How Music Helps is not just a book about music therapy. It has the more ambitious aim to promote (from a music therapist's perspective) a better understanding of 'music and change' in our personal and social life. Ansdell's theoretical synthesis links the tradition of Nordoff-Robbins music therapy and its recent developments in Community Music Therapy to contemporary music sociology and music studies.This book will be relevant to practitioners, academics and researchers looking for a broad-based theoretical perspective to guide further study and policy in music, well-being, and health.

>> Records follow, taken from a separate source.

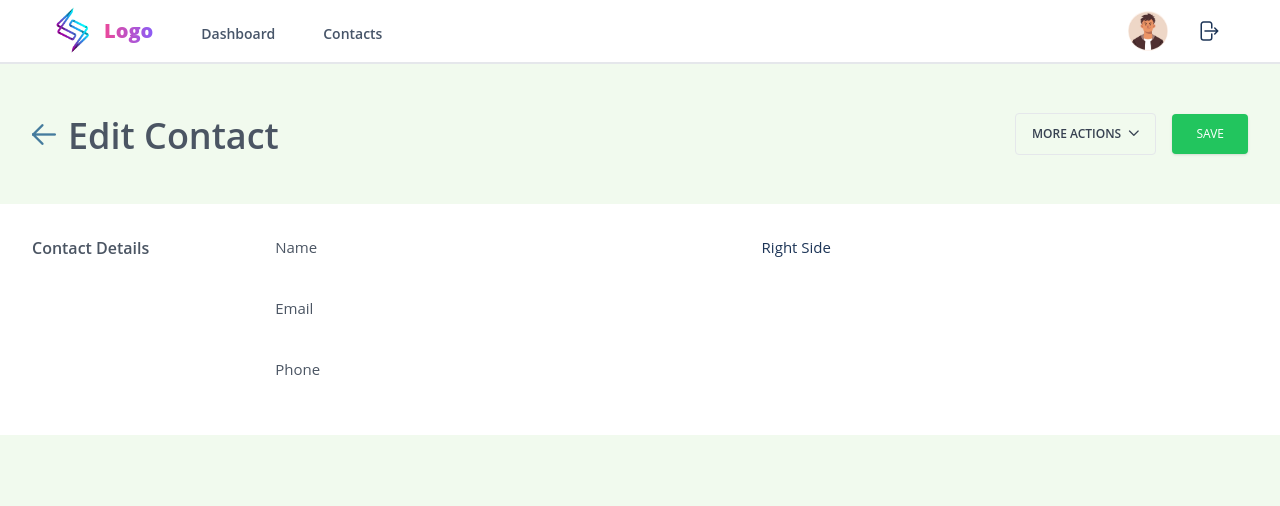
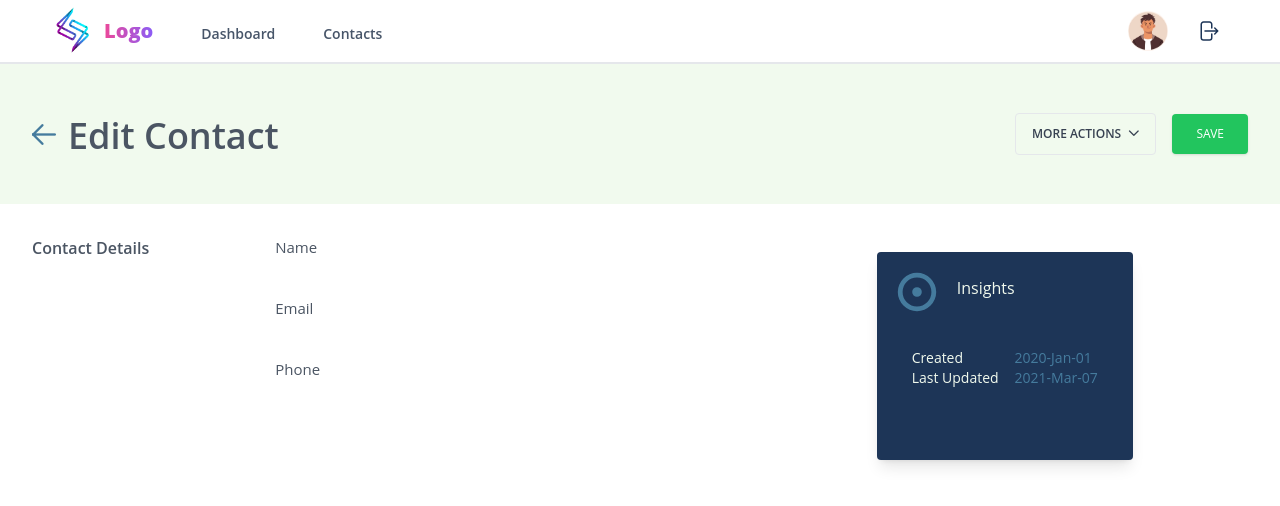
Before and after one commit to takinur/leveling, a Vue app: page /contacts/1/edit in a window 1280 px wide. Shown: the top 506 px of the page. Built offline with nearby package versions, Linux system fonts and the light colour scheme.

Commit message:
Insights Card

```diff
--- a/src/views/ContactEdit.vue
+++ b/src/views/ContactEdit.vue
@@ -57,7 +57,6 @@ const contacts = ref([
     name: 'John Doe',
     email: 'john@mail.com',
     phone: '555-555-5555',
-    type: 'External',
     created_at: '2020-Jan-01'
   },
   {
@@ -65,7 +64,6 @@ const contacts = ref([
     name: 'Karen Williams',
     email: 'karen@mail.com',
     phone: '444-444-4444',
-    type: 'Internal',
     created_at: '2021-Mar-07'
   },
   {
@@ -73,7 +71,6 @@ const contacts = ref([
     name: 'Henry Johnson',
     email: 'henry@gmail.com',
     phone: '333-333-3333',
-    type: 'External',
     created_at: '2023-May-09'
   },
   {
@@ -81,7 +78,6 @@ const contacts = ref([
     name: 'Sara Jackson',
     email: 'sara@mail.com',
     phone: '222-222-2222',
-    type: 'Google',
     created_at: '2021-Apr-14'
   },
   {
@@ -89,7 +85,6 @@ const contacts = ref([
     name: 'Silverhand',
     email: 'silver@cp.net',
     phone: '111-111-1111',
-    type: 'Facebook',
     created_at: '2022-Dec-30'
   }
 ])
@@ -132,7 +127,7 @@ const contactData = ref({
       </div>
     </div>
 
-    <div class="w-full p-8 bg-white grid grid-cols-5">
+    <div class="w-full p-8 bg-white min-h-screen grid grid-cols-5">
       <div class="sidenav">
         <h4 class="text-gray-600 text-base font-semibold">Contact Details</h4>
       </div>
@@ -150,7 +145,31 @@ const contactData = ref({
           <InputText id="phone" v-model="contactData.phone" aria-describedby="phone-help" />
         </div>
       </form>
-      <div class="col-span-2">Right Side</div>
+      <div class="col-span-2 flex justify-center pt-4">
+        <!-- Insight Card with Icon to show few Keywords -->
+        <div class="w-64 h-52 rounded shadow-lg bg-darkblue">
+          <div class="flex">
+            <svg class="w-12 h-12 text-lightblue m-4" viewBox="0 0 20 20" fill="currentColor">
+              <path
+                fill-rule="evenodd"
+                d="M10 2a8 8 0 100 16 8 8 0 000-16zm0 14a6 6 0 110-12 6 6 0 010 12zm-2-6a2 2 0 114 0 2 2 0 01-4 0z"
+                clip-rule="evenodd"
+              />
+            </svg>
+            <span class="text-base text-primary mt-6"> Insights </span>
+          </div>
+          <div class="flex justify-center mt-4">
+            <div class="flex flex-col">
+              <span class="text-sm text-primary">Created</span>
+              <span class="text-sm text-primary">Last Updated</span>
+            </div>
+            <div class="flex flex-col ml-4">
+              <span class="text-sm text-lightblue">2020-Jan-01</span>
+              <span class="text-sm text-lightblue">2021-Mar-07</span>
+            </div>
+          </div>
+        </div>
+      </div>
     </div>
   </div>
 </template>
```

As inspirational as it is informative, this text combines the best research and practical knowledge to give music education students the necessary tools to take to their future classroom. This comprehensive text presents contemporary theories and practices of music education including strategies for developing pitch, vocal, rhythmic, instrumental, listening, movement and creative responses in children. It includes chapters on technology, multiculturalism, motivation and management, special learners, assessment, and curriculum integration and development.
REQUEST VIA LINK+

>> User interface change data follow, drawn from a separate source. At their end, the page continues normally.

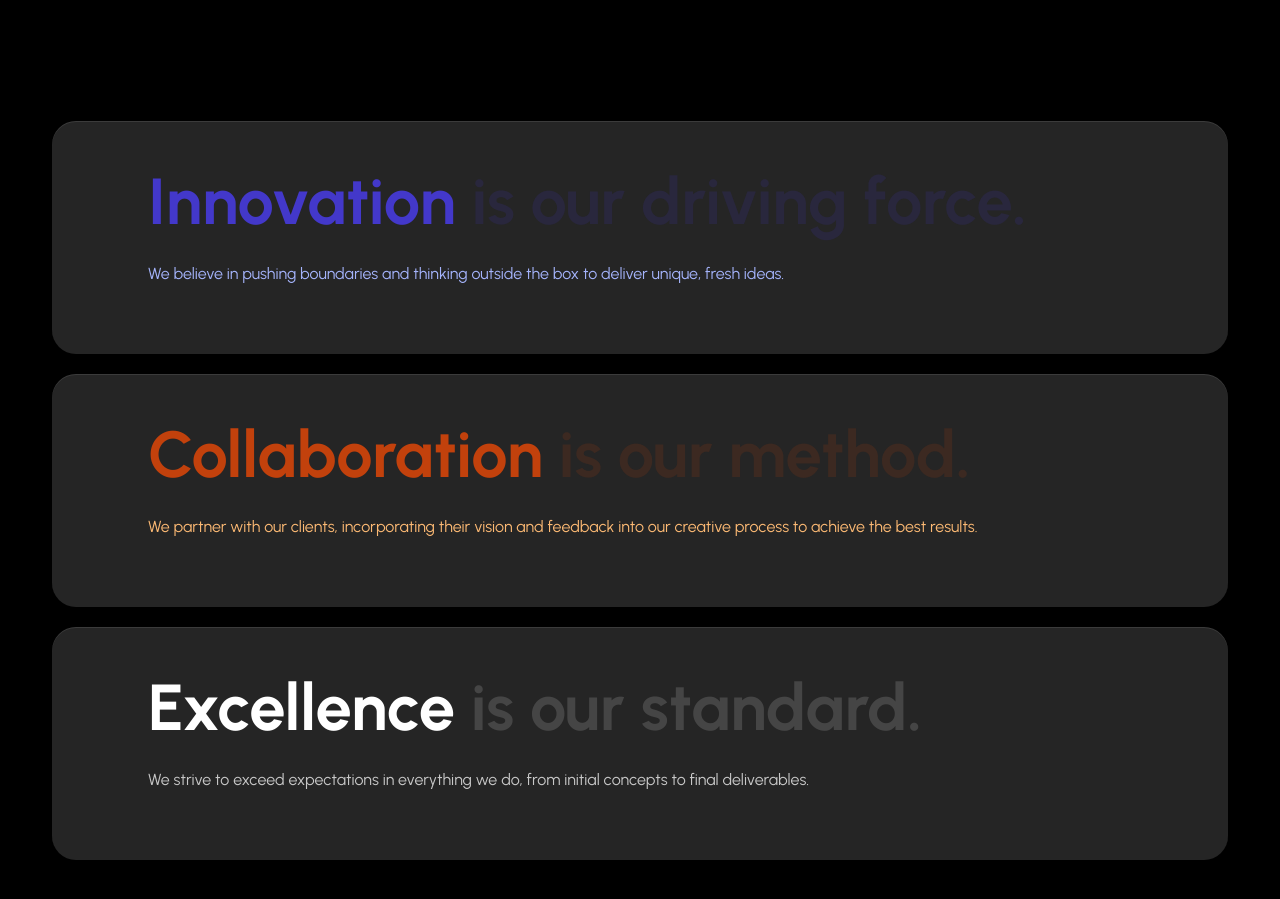
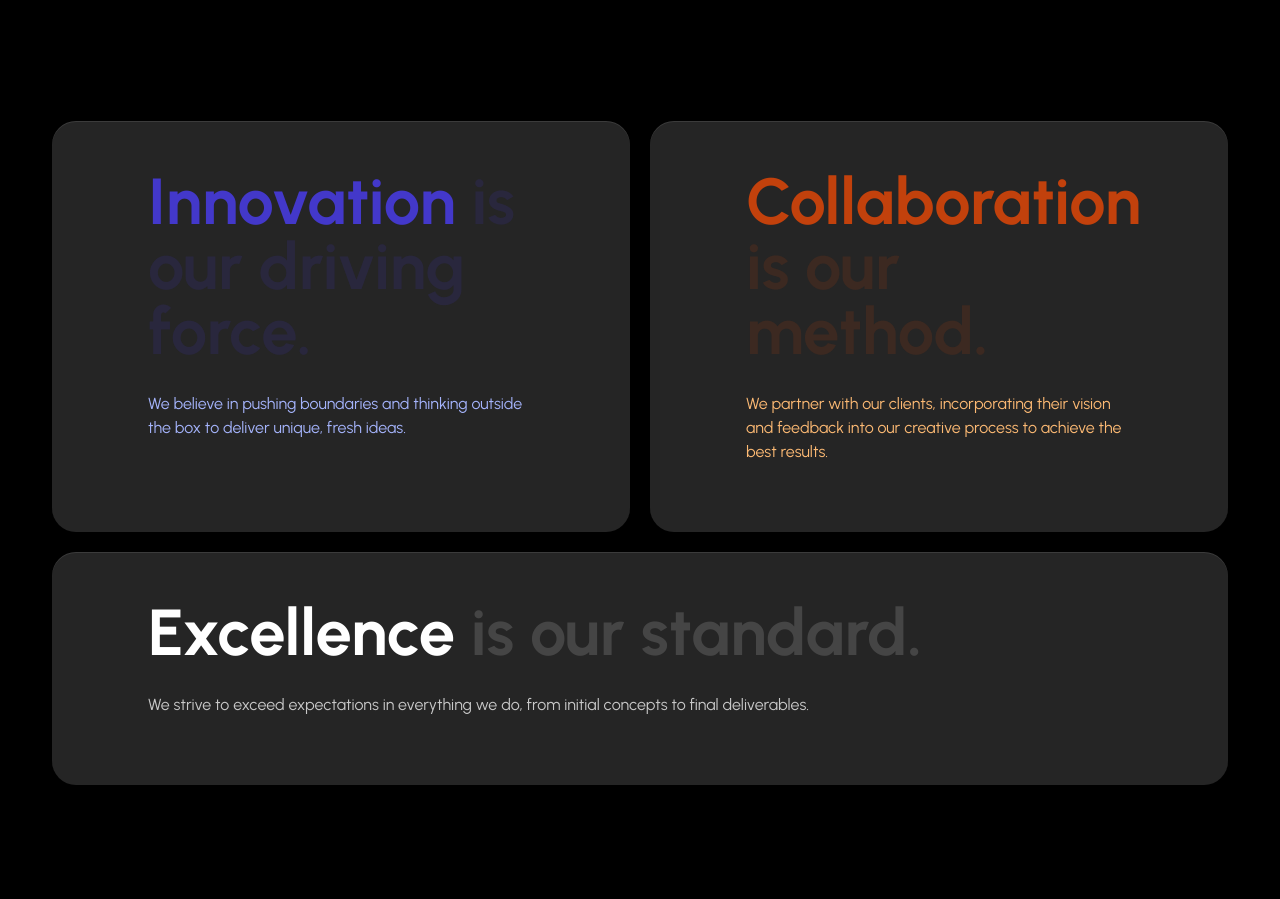
Before and after one commit to SanxRoz/temp2, a Next.js app: page / in a window 1280 px wide. Shown: the part 3880-4779 px from the top of the page. Built offline with nearby package versions, Linux system fonts and the light colour scheme.

Commit message:
Fixed grid

```diff
--- a/app/components/Beliefs/index.tsx
+++ b/app/components/Beliefs/index.tsx
@@ -1,10 +1,10 @@
 const Beliefs = () => {
   return (
     <div className="mx-auto max-w-2xl lg:max-w-7xl sm:py-4 lg:px-8 rounded-3xl">
-      <div className="grid grid-cols-1 lg:grid-cols-2 my-16 mx-5 gap-5">
+      <div className="grid grid-cols-1 md:grid-cols-2 my-16 mx-5 gap-5">
         {/* COLUMN-1 */}
 
-        <div className="bg-[#252525] col-span-2 py-12 px-10 sm:px-24 md:pb-70 rounded-3xl shadow-[inset_0_1px_0px_0px_rgba(255,255,255,0.1)]">
+        <div className="bg-[#252525] col-span-2 sm:col-span-1 py-12 px-10 sm:px-24 md:pb-70 rounded-3xl shadow-[inset_0_1px_0px_0px_rgba(255,255,255,0.1)]">
           <h3 className="text-4xl sm:text-65xl font-bold text-[#4338ca] leading-snug mb-5 text-center sm:text-start">
             Innovation{" "}
             <span className="text-[#4338ca26]">is our driving force.</span>
@@ -17,7 +17,7 @@ const Beliefs = () => {
 
         {/* COLUMN-2 */}
 
-        <div className="bg-build bg-[#252525] col-span-2 py-12 px-10 sm:px-24 md:pb-70 shadow-[inset_0_1px_0px_0px_rgba(255,255,255,0.1)] rounded-3xl">
+        <div className="bg-build bg-[#252525] col-span-2 sm:col-span-1 py-12 px-10 sm:px-24 md:pb-70 shadow-[inset_0_1px_0px_0px_rgba(255,255,255,0.1)] rounded-3xl">
           <h3 className="text-4xl sm:text-65xl font-bold text-[#c2410c26] leading-snug mb-5 text-center sm:text-start">
             <span className="text-[#c2410c]">Collaboration </span> is our
             method.
```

Threading occurs when a student is immersed in a musical concept through a variety of different musical experiences. Thus, a child may sing or play an instrument, move, listen, improvise, or create, read, and write about a musical concept. Musical development is supported by continued refinement and immersion throughout a child's formal education. The book contains four chapters. The first three chapters discuss aspects of curricular theory, foundations upon which the notion of threading is developed, and a detailed explanation of threading. The fourth chapter provides numerous lesson plans, each structured using the concept of threading. This is a valuable resource for preservice and practicing teachers.

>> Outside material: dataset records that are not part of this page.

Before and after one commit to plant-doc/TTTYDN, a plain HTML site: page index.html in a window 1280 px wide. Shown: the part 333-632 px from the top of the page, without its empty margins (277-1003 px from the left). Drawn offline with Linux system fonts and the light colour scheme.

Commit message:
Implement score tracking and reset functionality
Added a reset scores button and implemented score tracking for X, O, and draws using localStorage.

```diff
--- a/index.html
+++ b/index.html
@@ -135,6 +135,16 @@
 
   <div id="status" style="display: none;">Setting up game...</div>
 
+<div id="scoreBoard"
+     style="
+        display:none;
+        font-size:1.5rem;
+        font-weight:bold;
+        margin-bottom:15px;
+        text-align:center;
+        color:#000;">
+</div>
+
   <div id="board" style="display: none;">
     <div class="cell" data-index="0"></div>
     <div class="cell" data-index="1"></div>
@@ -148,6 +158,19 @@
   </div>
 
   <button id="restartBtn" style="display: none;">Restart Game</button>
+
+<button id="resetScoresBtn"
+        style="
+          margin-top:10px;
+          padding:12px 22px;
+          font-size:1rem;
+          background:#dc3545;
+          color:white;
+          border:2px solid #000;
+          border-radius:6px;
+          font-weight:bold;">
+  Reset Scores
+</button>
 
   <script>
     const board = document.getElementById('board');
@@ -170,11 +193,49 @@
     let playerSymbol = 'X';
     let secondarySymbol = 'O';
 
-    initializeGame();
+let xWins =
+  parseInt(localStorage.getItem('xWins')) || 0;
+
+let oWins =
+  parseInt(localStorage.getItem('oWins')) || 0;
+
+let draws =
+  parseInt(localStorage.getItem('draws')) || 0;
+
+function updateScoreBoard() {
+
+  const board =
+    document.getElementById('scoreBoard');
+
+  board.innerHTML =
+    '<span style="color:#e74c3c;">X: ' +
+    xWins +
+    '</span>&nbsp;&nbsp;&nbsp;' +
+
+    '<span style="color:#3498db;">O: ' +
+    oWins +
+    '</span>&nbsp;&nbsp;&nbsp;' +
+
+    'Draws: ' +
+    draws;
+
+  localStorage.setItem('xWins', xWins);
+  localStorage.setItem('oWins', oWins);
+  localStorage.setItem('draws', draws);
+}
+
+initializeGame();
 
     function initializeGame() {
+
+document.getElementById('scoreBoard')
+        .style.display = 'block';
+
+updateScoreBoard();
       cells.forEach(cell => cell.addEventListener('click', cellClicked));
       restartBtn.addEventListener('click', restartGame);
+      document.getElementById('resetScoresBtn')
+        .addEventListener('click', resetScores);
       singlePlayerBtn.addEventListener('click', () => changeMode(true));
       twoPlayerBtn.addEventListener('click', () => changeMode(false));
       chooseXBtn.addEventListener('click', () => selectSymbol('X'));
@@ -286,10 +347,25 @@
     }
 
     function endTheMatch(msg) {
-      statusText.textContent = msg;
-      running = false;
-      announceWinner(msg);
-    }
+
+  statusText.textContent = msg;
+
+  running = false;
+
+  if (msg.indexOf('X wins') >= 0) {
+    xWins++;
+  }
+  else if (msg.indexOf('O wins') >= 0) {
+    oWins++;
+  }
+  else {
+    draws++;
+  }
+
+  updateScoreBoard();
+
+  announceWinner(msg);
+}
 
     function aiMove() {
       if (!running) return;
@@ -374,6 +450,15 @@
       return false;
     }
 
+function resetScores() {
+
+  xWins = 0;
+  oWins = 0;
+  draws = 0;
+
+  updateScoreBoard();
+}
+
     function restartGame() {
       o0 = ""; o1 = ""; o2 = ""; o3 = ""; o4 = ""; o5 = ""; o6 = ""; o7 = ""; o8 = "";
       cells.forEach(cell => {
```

Conducting for a New Era fills in a lacuna by offering guidance and practical advice for conducting twentieth-century and contemporary repertoire. The book begins with a look at the development of the art of conducting during the first half of the twentieth century. Distinctions are made between conductors who pursued populist careers and those who established the foundations for the new art form of the twenty-first century. The book goes on to discuss the technical resources required to negotiate the rhythmic complexity of so much music composed since 1950. Beginning with the rhythmic revolution created by Stravinsky in Le Sacre du Printemps (in which conducting unequal units within single bars was introduced), ten different categories of music are featured in an analysis of the technical and aesthetic characteristics involved. The substance of interviews with distinguished soloists, orchestral musicians, conductors and composers is examined in assessing the changing role of the conductor in the twenty-first century. In a final section the technique and artistry of the progressive repertoire is discussed through detailed analysis of specific scores. Conducting for a New Era will be of interest not only to advanced students of conducting, in particular conducting of contemporary music, but also to the music enthusiast who might wish to know 'how it is done'. The book includes a DVD with conducting examples. EDWIN ROXBURGH is a composer, conductor and oboist and visiting tutor and researcher at the BCU Birmingham Conservatoire. Recordings of his music are on NMC, Naxos, Warehouse, Oboe Classics and Metier labels, and his music is published by United Music Publishing, Ricordi and Maecenas. As a conductor he has premiered a vast number of works, originally with the Twentieth Century Ensemble of London, which he founded, and later with several of the principle orchestras of the UK.
Since 1907, NAfME has worked to ensure that every student has access to a well-balanced, comprehensive, and high-quality program of music instruction taught by qualified teachers. NAfME’s activities and resources have been largely responsible for the establishment of music education as a profession, for the promotion and guidance of music study as an integral part of the school curriculum, and for the development of the National Standards for Arts Education.